START Material for this exercise

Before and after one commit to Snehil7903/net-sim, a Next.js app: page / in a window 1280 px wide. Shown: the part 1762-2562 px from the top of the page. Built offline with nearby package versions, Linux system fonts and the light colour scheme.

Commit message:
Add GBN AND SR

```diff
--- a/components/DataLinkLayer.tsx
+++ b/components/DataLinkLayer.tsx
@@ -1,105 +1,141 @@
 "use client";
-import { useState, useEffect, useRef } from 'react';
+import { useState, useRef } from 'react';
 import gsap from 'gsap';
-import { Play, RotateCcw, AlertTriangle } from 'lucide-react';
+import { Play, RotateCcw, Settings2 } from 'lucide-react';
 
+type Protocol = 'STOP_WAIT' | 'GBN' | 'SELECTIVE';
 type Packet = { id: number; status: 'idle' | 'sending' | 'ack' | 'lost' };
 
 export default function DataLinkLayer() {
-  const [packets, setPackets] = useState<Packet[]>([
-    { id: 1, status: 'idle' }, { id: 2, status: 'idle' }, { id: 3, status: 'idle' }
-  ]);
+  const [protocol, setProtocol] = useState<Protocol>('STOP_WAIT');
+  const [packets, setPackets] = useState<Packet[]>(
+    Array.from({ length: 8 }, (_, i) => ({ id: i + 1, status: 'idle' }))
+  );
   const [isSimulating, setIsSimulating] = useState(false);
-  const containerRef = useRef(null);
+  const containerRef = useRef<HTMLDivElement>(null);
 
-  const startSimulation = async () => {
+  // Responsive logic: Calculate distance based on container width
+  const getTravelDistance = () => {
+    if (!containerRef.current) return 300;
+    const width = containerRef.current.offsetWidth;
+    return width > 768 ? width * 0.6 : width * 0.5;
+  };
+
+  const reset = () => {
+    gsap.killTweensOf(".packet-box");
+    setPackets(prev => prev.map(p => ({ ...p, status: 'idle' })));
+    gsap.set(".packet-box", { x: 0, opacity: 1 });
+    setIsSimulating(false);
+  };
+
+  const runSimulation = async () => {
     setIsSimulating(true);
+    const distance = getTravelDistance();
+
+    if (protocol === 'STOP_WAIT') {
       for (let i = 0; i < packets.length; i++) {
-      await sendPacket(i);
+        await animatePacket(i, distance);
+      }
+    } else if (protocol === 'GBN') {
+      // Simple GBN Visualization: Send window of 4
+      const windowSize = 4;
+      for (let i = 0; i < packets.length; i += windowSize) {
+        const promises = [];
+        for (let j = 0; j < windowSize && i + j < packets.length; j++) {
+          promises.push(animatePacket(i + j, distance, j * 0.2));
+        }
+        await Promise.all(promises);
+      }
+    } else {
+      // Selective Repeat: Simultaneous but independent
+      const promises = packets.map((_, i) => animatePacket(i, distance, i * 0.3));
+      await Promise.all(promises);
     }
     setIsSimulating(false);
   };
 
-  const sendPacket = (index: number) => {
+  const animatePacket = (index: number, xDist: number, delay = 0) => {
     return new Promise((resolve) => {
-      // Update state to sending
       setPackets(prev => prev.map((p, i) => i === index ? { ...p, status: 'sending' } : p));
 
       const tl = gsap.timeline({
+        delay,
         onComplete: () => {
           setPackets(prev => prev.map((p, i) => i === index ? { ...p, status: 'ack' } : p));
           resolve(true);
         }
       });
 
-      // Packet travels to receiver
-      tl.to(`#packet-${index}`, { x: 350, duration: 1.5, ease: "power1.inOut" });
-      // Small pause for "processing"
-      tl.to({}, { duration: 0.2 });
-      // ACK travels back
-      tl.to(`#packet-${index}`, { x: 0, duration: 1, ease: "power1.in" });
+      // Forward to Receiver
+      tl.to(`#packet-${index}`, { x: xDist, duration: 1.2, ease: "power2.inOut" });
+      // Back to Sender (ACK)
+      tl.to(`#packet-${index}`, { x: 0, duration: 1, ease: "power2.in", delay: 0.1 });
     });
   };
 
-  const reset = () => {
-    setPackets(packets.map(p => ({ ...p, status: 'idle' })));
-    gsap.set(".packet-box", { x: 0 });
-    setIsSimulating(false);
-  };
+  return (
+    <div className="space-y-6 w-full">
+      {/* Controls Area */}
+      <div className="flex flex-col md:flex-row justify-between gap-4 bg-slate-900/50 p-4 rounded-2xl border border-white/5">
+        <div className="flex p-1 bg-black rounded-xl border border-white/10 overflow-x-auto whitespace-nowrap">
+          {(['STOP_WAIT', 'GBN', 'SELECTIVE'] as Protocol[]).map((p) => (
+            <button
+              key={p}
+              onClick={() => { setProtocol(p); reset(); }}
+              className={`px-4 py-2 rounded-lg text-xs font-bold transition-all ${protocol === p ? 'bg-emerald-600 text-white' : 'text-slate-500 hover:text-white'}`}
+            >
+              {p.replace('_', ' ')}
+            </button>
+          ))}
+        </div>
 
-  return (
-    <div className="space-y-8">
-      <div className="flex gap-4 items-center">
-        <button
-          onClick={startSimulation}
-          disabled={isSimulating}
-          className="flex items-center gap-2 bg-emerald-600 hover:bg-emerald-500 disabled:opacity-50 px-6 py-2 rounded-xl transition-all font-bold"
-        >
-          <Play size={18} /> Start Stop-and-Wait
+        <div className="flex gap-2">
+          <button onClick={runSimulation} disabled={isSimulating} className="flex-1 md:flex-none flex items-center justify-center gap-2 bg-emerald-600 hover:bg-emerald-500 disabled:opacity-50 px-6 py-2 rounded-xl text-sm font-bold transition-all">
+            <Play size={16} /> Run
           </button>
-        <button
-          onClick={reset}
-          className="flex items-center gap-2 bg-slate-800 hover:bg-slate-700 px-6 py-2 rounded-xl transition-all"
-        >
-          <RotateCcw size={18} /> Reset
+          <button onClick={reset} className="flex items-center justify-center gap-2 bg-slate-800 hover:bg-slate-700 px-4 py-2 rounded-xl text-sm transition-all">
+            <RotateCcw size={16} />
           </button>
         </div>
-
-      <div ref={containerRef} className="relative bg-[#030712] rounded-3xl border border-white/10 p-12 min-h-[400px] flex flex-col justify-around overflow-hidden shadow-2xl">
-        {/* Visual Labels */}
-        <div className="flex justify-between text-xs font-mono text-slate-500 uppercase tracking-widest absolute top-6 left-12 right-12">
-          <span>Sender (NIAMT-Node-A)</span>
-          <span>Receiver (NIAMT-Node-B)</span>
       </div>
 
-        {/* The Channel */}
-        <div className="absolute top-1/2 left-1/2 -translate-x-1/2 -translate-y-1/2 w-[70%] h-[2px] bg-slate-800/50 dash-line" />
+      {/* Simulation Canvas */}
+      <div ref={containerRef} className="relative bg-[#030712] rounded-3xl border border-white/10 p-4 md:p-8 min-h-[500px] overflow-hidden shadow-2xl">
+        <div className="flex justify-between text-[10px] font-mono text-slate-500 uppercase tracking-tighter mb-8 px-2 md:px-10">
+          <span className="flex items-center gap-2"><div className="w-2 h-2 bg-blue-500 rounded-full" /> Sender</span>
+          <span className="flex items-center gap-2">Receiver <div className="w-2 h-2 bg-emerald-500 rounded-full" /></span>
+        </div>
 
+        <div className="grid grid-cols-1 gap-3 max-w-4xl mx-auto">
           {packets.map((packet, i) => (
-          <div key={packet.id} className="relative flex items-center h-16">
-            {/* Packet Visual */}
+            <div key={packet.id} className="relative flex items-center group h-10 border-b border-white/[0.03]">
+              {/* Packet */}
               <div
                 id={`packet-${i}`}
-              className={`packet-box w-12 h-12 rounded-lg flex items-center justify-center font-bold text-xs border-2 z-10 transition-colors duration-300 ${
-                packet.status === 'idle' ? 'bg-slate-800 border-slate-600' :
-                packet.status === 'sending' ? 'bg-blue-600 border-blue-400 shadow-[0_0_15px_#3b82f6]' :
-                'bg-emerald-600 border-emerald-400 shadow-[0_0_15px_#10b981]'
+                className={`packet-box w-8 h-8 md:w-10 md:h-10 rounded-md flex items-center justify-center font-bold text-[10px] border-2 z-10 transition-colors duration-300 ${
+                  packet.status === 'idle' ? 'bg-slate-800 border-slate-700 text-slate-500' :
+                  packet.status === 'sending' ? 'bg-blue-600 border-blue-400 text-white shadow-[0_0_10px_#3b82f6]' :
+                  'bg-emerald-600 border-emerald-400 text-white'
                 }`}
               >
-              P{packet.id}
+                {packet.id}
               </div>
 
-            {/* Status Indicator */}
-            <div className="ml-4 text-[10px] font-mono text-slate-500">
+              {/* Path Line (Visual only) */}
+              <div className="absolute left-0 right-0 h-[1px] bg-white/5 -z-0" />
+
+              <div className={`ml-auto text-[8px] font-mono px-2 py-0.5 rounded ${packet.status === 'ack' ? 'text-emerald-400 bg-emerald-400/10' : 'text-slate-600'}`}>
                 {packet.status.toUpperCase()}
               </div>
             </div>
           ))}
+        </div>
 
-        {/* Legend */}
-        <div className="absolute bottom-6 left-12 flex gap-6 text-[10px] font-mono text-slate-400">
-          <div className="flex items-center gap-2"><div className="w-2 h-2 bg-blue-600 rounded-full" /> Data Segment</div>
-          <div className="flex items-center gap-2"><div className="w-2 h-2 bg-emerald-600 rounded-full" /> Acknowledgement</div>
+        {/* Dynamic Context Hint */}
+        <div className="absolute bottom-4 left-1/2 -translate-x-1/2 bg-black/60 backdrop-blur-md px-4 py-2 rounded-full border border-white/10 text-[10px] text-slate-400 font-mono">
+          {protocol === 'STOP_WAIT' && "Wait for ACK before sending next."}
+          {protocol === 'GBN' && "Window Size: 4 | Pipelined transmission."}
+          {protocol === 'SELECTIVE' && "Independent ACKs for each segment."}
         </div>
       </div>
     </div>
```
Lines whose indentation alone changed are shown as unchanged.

END Material for this exercise

The task:
The expected output is every line from the material above where "startSimulation" can be found.

Expected answer:
-  const startSimulation = async () => {
-          onClick={startSimulation}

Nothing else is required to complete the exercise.